I don't have much tolerance for rude behavior myself, so it is humiliating to have to beg your indulgence while I ask this rude question. Why in the world do we Georgians trust that our votes are being counted accurately? Because we are too polite to question authority.
Beginning with the 2002 general election, Georgia implemented a statewide uniform voting system. The idea was to replace four disparate systems in use across the state with a single electronic voting system. From an efficiency standpoint it had some merit.
The problem is that the system selected under the leadership of then Secretary of State Cathy Cox (D) has been found in many other states and verified by numerous scientific investigations, to be vulnerable to tampering that can result in fabricated and fraudulent vote counts that are undetectable.
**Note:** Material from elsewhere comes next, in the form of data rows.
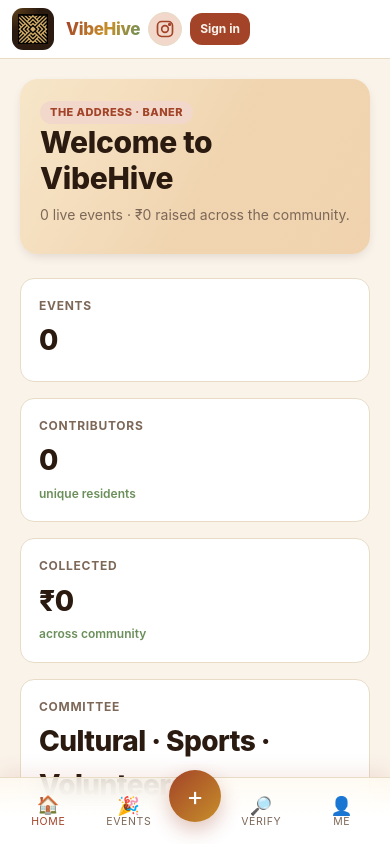
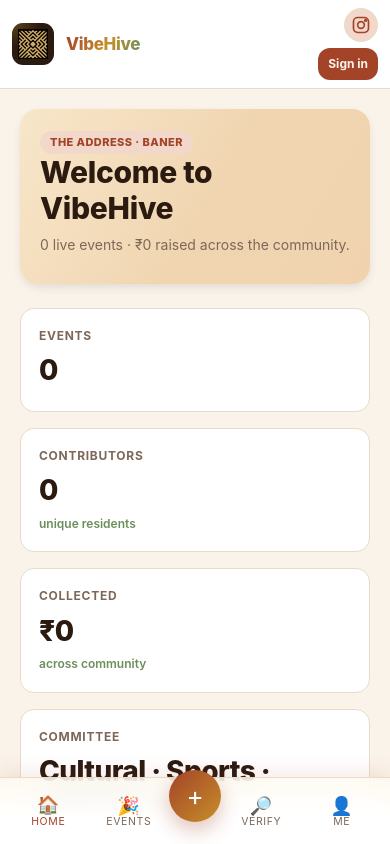
Before and after one commit to tadeskops/ta_vibehive, a plain HTML site: page index.html in a window 390 px wide. Shown: the top 844 px of the page. Drawn offline with Linux system fonts and the light colour scheme.

Commit message:
feat(mobile-header): stack IG + whoami vertically on the right
Ports the sketch layout requested by the user: on mobile the header
now reads as a two-column grid — brand on the left, actions stacked
on the right — so the Instagram shortcut and the whoami/Switch pill
stop crowding the brand text at 360-420 px viewports.

Changes:
- index.html: wrap the mobile IG icon and #whoami in a new
  <div class="topbar-right"> cluster. Desktop still sees a normal
  flex item pushed to the far right by .topnav (flex:1) — no visual
  change on desktop.
- assets/css/base.css: add .topbar-right { display:inline-flex;
  gap:10px } so desktop keeps the horizontal row layout. Include it
  in the @media print `display:none` list.
- assets/css/mobile.css: on <=640 px, .topbar-right becomes
  flex-direction:column with align-items:flex-end and
  margin-left:auto — IG tile sits above the whoami pill on the far
  right. Updated the IG shortcut docstring so it reflects the new
  "above the whoami pill" position rather than "left of".

Verified in the integrated browser at mobile width: header now shows
[brand] on the left, [IG] top-right, [bell + persona + Switch] below
it — matches the reference sketch and gives both action tiles a full
tap target without touching the brand row.

```diff
--- a/assets/css/base.css
+++ b/assets/css/base.css
@@ -98,6 +98,12 @@
 .topnav a.active{background:var(--terra-soft);color:var(--terra);text-decoration:none}
 .topnav a:hover{color:var(--ink);text-decoration:none}
 .topbar-actions{display:flex;align-items:center;gap:10px}
+/* Wrapper around the right-side cluster (IG shortcut + whoami pill).
+ * Desktop: single flex row — visually indistinguishable from the pre-wrap
+ * layout because `.topnav` (flex:1) still pushes it to the far right.
+ * Mobile: mobile.css re-declares this as a right-aligned vertical stack
+ * so the icons stop crowding the brand text. */
+.topbar-right{display:inline-flex;align-items:center;gap:10px}
 .whoami{display:flex;align-items:center;gap:8px;padding:6px 12px;border-radius:999px;background:var(--terra-soft);color:var(--terra);font-weight:700;font-size:13px}
 .whoami .avatar{width:26px;height:26px;border-radius:50%;background:linear-gradient(135deg,var(--terra),var(--gold));color:#fff;display:flex;align-items:center;justify-content:center;font-size:11px;font-weight:800}
 
@@ -323,7 +329,7 @@
 /* Print / receipt */
 @media print{
   body{background:#fff;-webkit-print-color-adjust:exact;print-color-adjust:exact}
-  .topbar,.footpad,.topnav,.topbar-actions,.print-hide{display:none!important}
+  .topbar,.footpad,.topnav,.topbar-actions,.topbar-right,.print-hide{display:none!important}
   .receipt{border:none;box-shadow:none;page-break-inside:avoid}
   .receipt::before,.receipt-stamp img{-webkit-print-color-adjust:exact;print-color-adjust:exact}
   .stage{padding:0}
--- a/assets/css/mobile.css
+++ b/assets/css/mobile.css
@@ -32,11 +32,22 @@
 
   [data-tvh-desktop-only] { display: none !important; }
 
-  /* --- Header: hide the horizontal nav, compact the brand ---- */
+  /* --- Header: hide the horizontal nav, compact the brand ----
+   * Layout on mobile mirrors the user-approved sketch:
+   *   [ brand-wrap ]      [ IG    ]
+   *                       [ 👤    ]
+   * i.e. LEFT column holds the brand (mark + text as before);
+   * RIGHT column holds the two action tiles STACKED vertically so
+   * they no longer sit inline with the brand text on 360 px screens.
+   * `.topbar-right` is a flex column here; `margin-left:auto` pushes
+   * it to the far right and `align-items:flex-end` right-aligns each
+   * tile. `.topnav` is hidden, so `.topbar-inner` shrinks to just
+   * `.brand-wrap` + `.topbar-right`. */
   .topbar-inner {
     padding: 8px 12px;
     gap: 8px;
     flex-wrap: nowrap;
+    align-items: center;
   }
   .topnav { display: none !important; }
   .brand-mark img { height: 30px; width: 30px; }
@@ -48,13 +59,28 @@
   .whoami .role-badge { display: none; }
   .whoami > span:nth-child(2) { max-width: 60px; overflow: hidden; text-overflow: ellipsis; white-space: nowrap; }
 
+  /* Right cluster: stacked vertically so IG icon and whoami pill each
+   * get their own row, right-aligned. Gives both tiles a comfortable
+   * tap target without competing with the brand text. */
+  .topbar-right {
+    display: flex;
+    flex-direction: column;
+    align-items: flex-end;
+    justify-content: center;
+    gap: 6px;
+    margin-left: auto;
+    flex-shrink: 0;
+  }
+
   /* --- Top-right Instagram shortcut (mobile only) ------------
      Ported from ta-society-helpdesk: on phones the .footpad is
      hidden so the desktop @-handle link is unreachable. This
-     compact icon lives at the top-right of the header, sits to
-     the LEFT of the whoami pill so tap targets don't crowd the
-     Switch button, and stays hidden when society.social has no
-     URL configured (revealed by app.js#hydrate). */
+     compact icon lives at the top-right of the header, INSIDE
+     the `.topbar-right` vertical stack — it sits ABOVE the
+     whoami pill on mobile so both get a full-width tap target
+     without crowding the brand text. Stays hidden when
+     society.social has no URL configured (revealed by
+     app.js#hydrate). */
   .tvh-header-ig {
     display: inline-flex; align-items: center; justify-content: center;
     width: 34px; height: 34px;
--- a/index.html
+++ b/index.html
@@ -43,13 +43,17 @@
       </span>
     </span>
     <nav class="topnav" id="topnav" aria-label="Primary"></nav>
+    <!-- Right cluster. Desktop: single row [IG · whoami]. Mobile: two
+         stacked rows so the icons stop crowding the brand text.
+         See mobile.css `.topbar-right` block. -->
+    <div class="topbar-right" id="topbarRight">
       <!-- Mobile-only Instagram shortcut. On phones the whole .footpad
-         (which holds the desktop @-handle link) is hidden by mobile.css,
-         so this compact icon sits at the top-right corner alongside the
-         persona pill / notify bell. Hidden above 640 px via the
-         [data-tvh-mobile-only] hard-hide rule. Hydrated from
-         society.social.instagram at DOMContentLoaded — kept hidden when
-         no handle is configured. -->
+           (which holds the desktop @-handle link) is hidden by
+           mobile.css, so this compact icon sits at the top-right
+           corner alongside the persona pill / notify bell. Hidden
+           above 640 px via the [data-tvh-mobile-only] hard-hide rule.
+           Hydrated from society.social.instagram at DOMContentLoaded —
+           kept hidden when no handle is configured. -->
       <a class="tvh-header-ig" id="tvhHeaderIg" data-tvh-mobile-only
          href="#" target="_blank" rel="noopener noreferrer" hidden
          aria-label="Follow society on Instagram"
@@ -57,6 +61,7 @@
         <svg width="20" height="20" viewBox="0 0 24 24" fill="none" stroke="currentColor" stroke-width="2" stroke-linecap="round" stroke-linejoin="round" aria-hidden="true"><rect x="3" y="3" width="18" height="18" rx="5"/><circle cx="12" cy="12" r="4"/><circle cx="17.5" cy="6.5" r="1" fill="currentColor"/></svg>
       </a>
       <div class="topbar-actions" id="whoami"></div>
+    </div>
   </div>
 </header>
 <main id="main" class="stage" aria-live="polite"></main>
```
Lines whose indentation alone changed are shown as unchanged.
Check it out for yourself on the internet. The system is called Diebold AccuVote-TS. You can even see a video produced by Princeton researchers who show how to jimmy the system in less than 60 seconds.
The supreme irony is that then CEO of Diebold, Robert Urosevich, is reported to have personally applied a "patch, " i.e. reprogrammed the voting machines, in the two most-heavily Democratic counties in the state - Fulton and DeKalb - possibly contributing to, if not outright causing the unexpected and unlikely upset of Democratic Gov. Roy Barnes and U.S. Senator Max Cleland. If Urosevich did rig the election, at least he did not have the bad form to bite the hand that fed him: Cox was re-elected. Call me a nut, but first do the research for yourself.
Diebold, the company and their voting-related products, has come under scrutiny for being particularly cavalier and deficient in the area of protecting the integrity of the votes that are actually cast; so much so that they had to rename the company Premier Election Solutions in 2007. They may share culpability for this sorry state of affairs, but it is we who are ultimately responsible.
The truth is that no computer system or device is completely immune to hacking. Anything that can be engineered can be re-engineered. Another truth is that Diebold did not invent election fraud. Rigging elections is a time-honored tradition. Now it can be done more covertly, with greater efficiency and on a grander scale. Some would call this progress.
The voting machines in use today in Georgia are Diebold R6 and Diebold TSX, supposed upgrades from the models purchased in 2002. Diebold says they are more secure, but they also insisted the earlier version was secure. Even if you are inclined to give them the benefit of the doubt, remember the first truth in the preceding paragraph.
In adopting an electronic voting system that has no verifiable back-up for each individual vote, we Georgians have forfeited our right to demand honest elections. There is no way to even conduct a re-count in the event an electronic voting machine is known to have been tampered with. In the absence of a hard-copy ballot or printout, there is no possible way to recount the actual votes. All you have is the corrupted data on the violated machine, and each machine can represent hundreds of votes.
To her credit, Secretary of State Cox did initiate an attempt to resolve this shortcoming in 2006. It was called the Voter Verified Paper Audit Trail (VVPAT) pilot. This test of a paper-trail system was performed in one precinct each in three counties during the actual 2006 general election. The counties were Bibb, Camden and Cobb.
Cox ran an unsuccessful campaign for the Democratic nomination for governor in 2006, and did not stand for re-election as secretary of state. Therefore, her successor Republican Karen Handel supervised the evaluation of the pilot project. Her report, issued in April 2007, concluded that the cost of an actual post-election audit was too high, the pilot audit verified that the machines counted votes accurately, and the resulting paper records were too voluminous to store. Besides, the report noted, Georgians already had a high degree of confidence in the accuracy and reliability of electronic voting machines.
We're too polite, it seems, to demand a system of verification of the accuracy of electronic vote counts. Yet our state legislature has been preoccupied for years with the notion that some ineligible voter might cast a ballot. Feigned concern for the integrity of the process, with no discernible concern for the integrity of the outcome is lacking in...integrity.
It is in the interest of all Georgia voters and all political parties to support a requirement of a paper trail for electronic voting machines, as no party has an exclusive on the potential for conducting mischief. That is one man's opinion.
By the way, none of this is meant to cast doubt on the integrity of Chairman Hugh Steele or any of the other fine folks down at the Newton County Board of Elections and Registration. They do a fine job, as anyone in Newton County who has taken the time to vote already knows.
Chris Jueschke is a Newton County goat farmer. Email firstname.lastname@example.org